VA Awards Additional Funding for EHR Modernization
The Department of Veterans Affairs (VA) has awarded Cerner $113 million in funding as part of an 18-month assignment to provide it with Wave G Deployment of its EHR implementation; the task falls under Cerner’s existing EHR Modernization (EHRM) contract. The 10-year, $10 billion modernization project was announced in 2018, following the Department of Defense’s own EHR update rollout a few years prior.
In July, the VA announced that it had paused its EHR implementation through the end of 2021 after a report from the Office of the Inspector General (OIG) revealed that VA officials underestimated the projections for the EHRM project by $2.5 billion. A separate OIG review found issues regarding EHR training at the project’s pilot site, Mann-Grandstaff VA Medical Center in Spokane, Washington. As outlined at congressional committee hearings this summer, a separate VA review found several issues, including patient safety, productivity, governance and management, cost, schedule and performance, patient portal experience, data, and change management and training. VA officials told lawmakers that the agency was “reimagining” its approach to the modernization.

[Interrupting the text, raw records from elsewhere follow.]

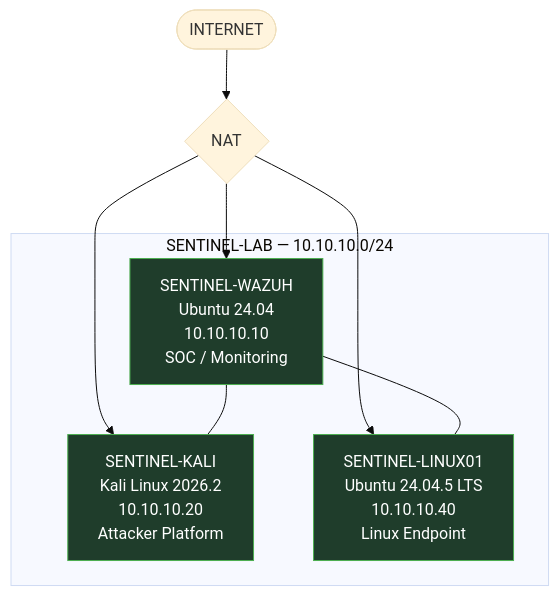
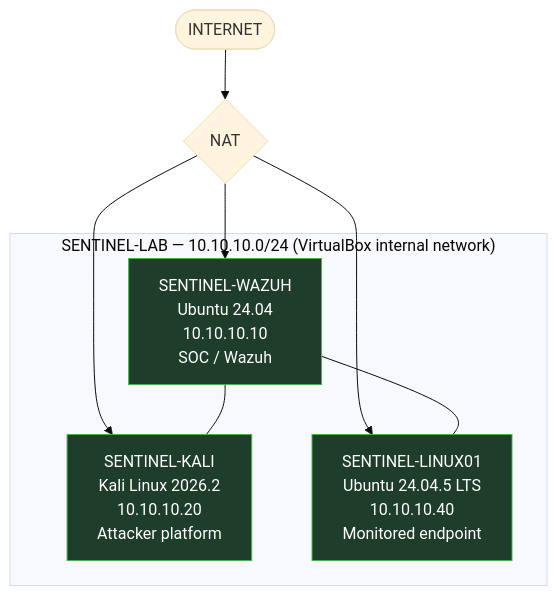
One commit to andyydz/sentinel-soc-lab changed the second of 4 diagrams in docs/03-architecture.md. Above: the diagram before and after it, drawn with Mermaid (base theme). The commit also changed other lines of this file, not shown here.

````diff
--- a/docs/03-architecture.md
+++ b/docs/03-architecture.md
@@ -41,21 +50,21 @@
 ```mermaid
 flowchart TB
     INET([INTERNET])
     NAT{NAT}
     INET --> NAT
 
-    subgraph LAB["SENTINEL-LAB — 10.10.10.0/24"]
-        WAZUH["SENTINEL-WAZUH<br/>Ubuntu 24.04<br/>10.10.10.10<br/>SOC / Monitoring"]
-        KALI["SENTINEL-KALI<br/>Kali Linux 2026.2<br/>10.10.10.20<br/>Attacker Platform"]
-        LINUX["SENTINEL-LINUX01<br/>Ubuntu 24.04.5 LTS<br/>10.10.10.40<br/>Linux Endpoint"]
+    subgraph LAB["SENTINEL-LAB — 10.10.10.0/24 (VirtualBox internal network)"]
+        WAZUH["SENTINEL-WAZUH<br/>Ubuntu 24.04<br/>10.10.10.10<br/>SOC / Wazuh"]
+        KALI["SENTINEL-KALI<br/>Kali Linux 2026.2<br/>10.10.10.20<br/>Attacker platform"]
+        LINUX["SENTINEL-LINUX01<br/>Ubuntu 24.04.5 LTS<br/>10.10.10.40<br/>Monitored endpoint"]
     end
 
     NAT --> WAZUH
     NAT --> KALI
     NAT --> LINUX
     WAZUH --- KALI
     WAZUH --- LINUX
 
     classDef operational fill:#1f3d2b,stroke:#4caf50,color:#fff;
     class WAZUH,KALI,LINUX operational
 ```
````
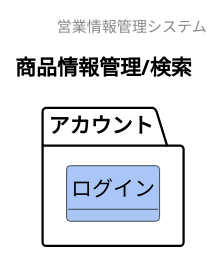
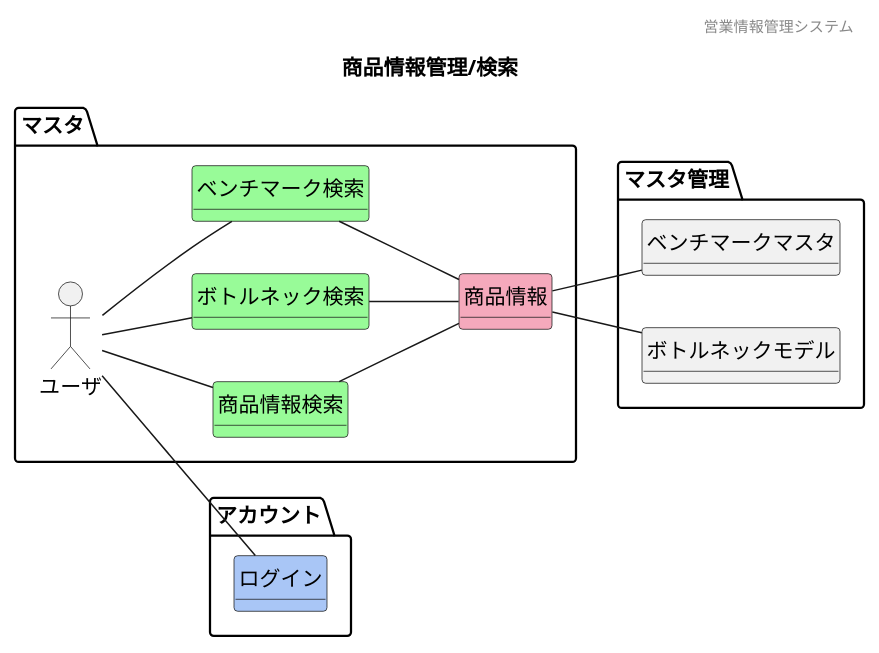
One commit to HaruShim/Sotuken changed the diagram in 各種設計書/1ドメインモデル図/商品情報管理/F08検索.plantuml. Above: the diagram before and after it, drawn with PlantUML. The commit also changed 13 other files, not shown here.

```diff
--- a/各種設計書/1ドメインモデル図/商品情報管理/F08検索.plantuml
+++ b/各種設計書/1ドメインモデル図/商品情報管理/F08検索.plantuml
@@ -1,19 +1,41 @@
 @startuml images/商品情報管理/検索
 ' ヘッダー
 header 営業情報管理システム
 ' タイトル
 title 商品情報管理/検索
 ' 
 hide circle
 ' 
 hide method
 left to right direction
 
 package "アカウント"{
     class "ログイン" #A9C6F6
 }
+package "マスタ"{
+'ユーザや外部システム
+    mix_actor "ユーザ"
+    class "商品情報検索" #98fb98
+    class "ボトルネック検索" #98fb98
+    class "ベンチマーク検索" #98fb98
+    class "商品情報" #F5A9BC
+}
+    package "マスタ管理"{
+        class "ベンチマークマスタ"
+        class "ボトルネックモデル"
+        }
+    ' class "" #F5A9BC
+    ' class "" #ffd700
 
-
-
-
+'モデル同士の関係
+    ユーザ -- 商品情報検索
+    ユーザ -- ボトルネック検索
+    ユーザ -- ベンチマーク検索
+    ユーザ -- ログイン
+    商品情報検索 -- 商品情報
+    ボトルネック検索 -- 商品情報
+    ベンチマーク検索 -- 商品情報
+    商品情報 -- ボトルネックモデル
+    商品情報 -- ベンチマークマスタ
+    
 @enduml
```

AMIA News & Notes
AMIA Joins AHIMA, EHRA in Releasing Preliminary Report on Operationalizing Definition of ‘Electronic Health Information’
AMIA, the American Health Information Management Association (AHIMA), and the Electronic Health Record Association (EHRA) announced today the release of a preliminary report examining key issues related to the operationalization of the definitions of electronic health information (EHI) and designated record set (DRS). How these definitions will be operationalized by clinicians and developers are critical to successful compliance with the Cures Act Final Rule. The Cures Act Final Rule includes interoperability requirements related to information blocking and health IT certification, both of which rely on the definition of EHI, which is grounded in the definition of the designated record set as defined by HIPAA.
AMIA Calls for MIPS Focus on Certified Health IT, Public Health Measure Alignment in Physician Fee Schedule Proposed Rule
In comments submitted to CMS, AMIA continued to support the transition to the MIPS Value Pathways (MVPs) reporting mechanism, while also calling on CMS to center the use of certified health IT in MVP design. AMIA also urged CMS to align Promoting Interoperability public health measure reporting requirements with those recently finalized in the IPPS final rule.
Read AMIA’s full comments here.
AMIA Applauds EHR Reporting Program Measures, Urges Additional Focus on Public Health and EHR Safety
In response to a request for public feedback on a set of draft developer-reported measures for the Electronic Health Record Reporting Program, AMIA recommended elevating an additional public health-focused measure to the first set of measures for the program. AMIA additionally recommended that and EHR safety measure that leverages the SAFER Guides be prioritized, to align with recent CMS policies.
Read AMIA’s full comments here.
Around the Web
- Challenges to Public Health Reporting Experienced by Non-Federal Acute Care Hospitals, 2019, Office of the National Coordinator for Health Information Technology (ONC), September 2021
- Policies to Promote Shared Responsibility for Safer Electronic Health Records, JAMA Network, September 10, 2021
- Open Notes Shines Light on Errors in Patient Medical Records, MedPage Today, September 14, 2021
AMIA's Washington Download is your source for health informatics policy news and information from around the Beltway, covering action from the Hill, the Administration and important AMIA collaborators.